This province was home to the Dukes of Burgundy from the early 11th until the late 15th century, and Dijon was a place of tremendous wealth and power and one of the great European centres of art, learning, and science. The Duchy of Burgundy was a key in the transformation of medieval times toward early modern Europe. The Palace of the Dukes of Burgundy now houses city hall and a museum of medieval art.
Dijon is situated at the heart of a plain drained by two converging rivers: the Suzon, which crosses it mostly underground from north to south, and the Ouche, south of town. To the west is the côte of vineyards that gives the department its name. Dijon lies 310 km (193 mi) southeast of Paris, 190 km (118 mi) northwest of Geneva, and 190 km (118 mi) north of Lyon.
The average low of winter is −1 °C (30 °F), with an average high of 4.2 °C (39.6 °F). The average high of summer is 25.3 °C (77.5 °F) with an average low of 14.7 °C (58.5 °F). Average normal temperatures are between 2.3 °C (36.1 °F) and 5.3 °C (41.5 °F) from November to March, and 17.2 to 19.7 °C (63.0 to 67.5 °F) from June to August.
Dijon has a large number of churches, including Notre Dame de Dijon, St. Philibert, St. Michel, Dijon Cathedral, the crypt of which, dedicated to Saint Benignus, is 1,000 years old. The city has retained varied architectural styles from many of the main periods of the past millennium, including Capetian, Gothic and Renaissance. Many still-inhabited town houses in the city's central district date from the 18th century and earlier. Dijon architecture is distinguished by, among other things, toits bourguignons (Burgundian polychrome roofs) made of tiles glazed in terracotta, green, yellow and black and arranged in geometric patterns.
Dijon was largely spared the destruction of wars such as the 1870 Franco-Prussian War and the Second World War, despite the city being occupied. Therefore, many of the old buildings such as the half-timbered houses dating from the 12th to the 15th centuries (found mainly in the city's core district) are undamaged, at least by organized violence.
Dijon is home to many museums, including the Musée des Beaux-Arts de Dijon in part of the Ducal Palace (see below). It contains, among other things, ducal kitchens dating back to the mid-15th century, and a substantial collection of European painting from Roman times through contemporary art.
Among the more popular sights is the Ducal Palace, the Palais des Ducs et des États de Bourgogne or "Palace of the Dukes and the States of Burgundy" ( ), which includes one of only a few remaining examples of the Capetian period in the region.

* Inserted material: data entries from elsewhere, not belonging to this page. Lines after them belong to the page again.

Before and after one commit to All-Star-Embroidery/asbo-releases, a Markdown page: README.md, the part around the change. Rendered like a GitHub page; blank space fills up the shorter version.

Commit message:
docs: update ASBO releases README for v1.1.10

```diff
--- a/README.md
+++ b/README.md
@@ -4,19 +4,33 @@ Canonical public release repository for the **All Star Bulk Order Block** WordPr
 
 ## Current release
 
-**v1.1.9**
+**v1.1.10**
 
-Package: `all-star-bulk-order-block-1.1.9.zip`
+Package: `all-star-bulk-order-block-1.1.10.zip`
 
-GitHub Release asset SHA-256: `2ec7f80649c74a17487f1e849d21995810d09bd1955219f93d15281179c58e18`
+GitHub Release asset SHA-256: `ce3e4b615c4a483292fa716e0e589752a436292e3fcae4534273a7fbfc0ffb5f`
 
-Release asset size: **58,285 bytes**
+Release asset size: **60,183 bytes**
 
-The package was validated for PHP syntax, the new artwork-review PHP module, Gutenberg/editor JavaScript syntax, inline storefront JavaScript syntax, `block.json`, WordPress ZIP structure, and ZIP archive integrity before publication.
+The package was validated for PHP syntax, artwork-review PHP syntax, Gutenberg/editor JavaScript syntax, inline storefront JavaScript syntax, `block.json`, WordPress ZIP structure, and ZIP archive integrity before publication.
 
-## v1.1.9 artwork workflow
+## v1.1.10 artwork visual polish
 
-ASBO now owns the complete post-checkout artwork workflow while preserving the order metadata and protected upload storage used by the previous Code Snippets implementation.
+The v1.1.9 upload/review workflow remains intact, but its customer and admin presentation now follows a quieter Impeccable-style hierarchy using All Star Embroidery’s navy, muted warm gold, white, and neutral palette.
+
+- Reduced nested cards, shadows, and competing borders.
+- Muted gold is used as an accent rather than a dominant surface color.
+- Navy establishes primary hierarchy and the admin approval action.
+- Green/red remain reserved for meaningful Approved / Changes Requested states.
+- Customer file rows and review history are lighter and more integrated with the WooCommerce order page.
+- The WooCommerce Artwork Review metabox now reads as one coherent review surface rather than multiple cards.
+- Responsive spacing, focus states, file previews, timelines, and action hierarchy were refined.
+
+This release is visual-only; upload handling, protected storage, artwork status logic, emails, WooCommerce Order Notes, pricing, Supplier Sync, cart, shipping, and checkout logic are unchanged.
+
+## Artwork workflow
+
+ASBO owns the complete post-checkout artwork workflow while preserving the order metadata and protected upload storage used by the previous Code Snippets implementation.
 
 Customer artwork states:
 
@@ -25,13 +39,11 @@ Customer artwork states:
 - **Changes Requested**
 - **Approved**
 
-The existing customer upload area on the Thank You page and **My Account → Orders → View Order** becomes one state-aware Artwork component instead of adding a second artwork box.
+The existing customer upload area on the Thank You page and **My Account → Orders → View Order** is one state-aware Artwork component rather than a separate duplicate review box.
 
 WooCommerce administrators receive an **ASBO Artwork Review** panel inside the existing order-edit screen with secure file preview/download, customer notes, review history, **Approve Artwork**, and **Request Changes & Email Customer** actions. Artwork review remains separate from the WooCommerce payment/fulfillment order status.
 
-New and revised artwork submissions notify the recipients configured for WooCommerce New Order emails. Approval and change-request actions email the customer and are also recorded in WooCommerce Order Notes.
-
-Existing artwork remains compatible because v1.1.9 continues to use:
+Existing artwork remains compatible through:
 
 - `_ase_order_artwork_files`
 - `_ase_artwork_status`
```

The church of Notre Dame is famous for both its art and architecture. Popular legend has it that one of its stone relief sculptures, an owl (la chouette) is a good-luck charm: visitors to the church touch the owl with their left hands to make a wish. (The current carving was restored after it was damaged by vandalism in the night of 5 and 6 January 2001).
Dijon is located approximately 300 km (190 mi) southeast of Paris, which takes about three hours by car along the motorways A38 and A6. The A31 provides connections to Nancy, Lille and Lyon. The A39 connects Dijon with Bourg-en-Bresse and Geneva, the A36 with Mulhouse and Basel.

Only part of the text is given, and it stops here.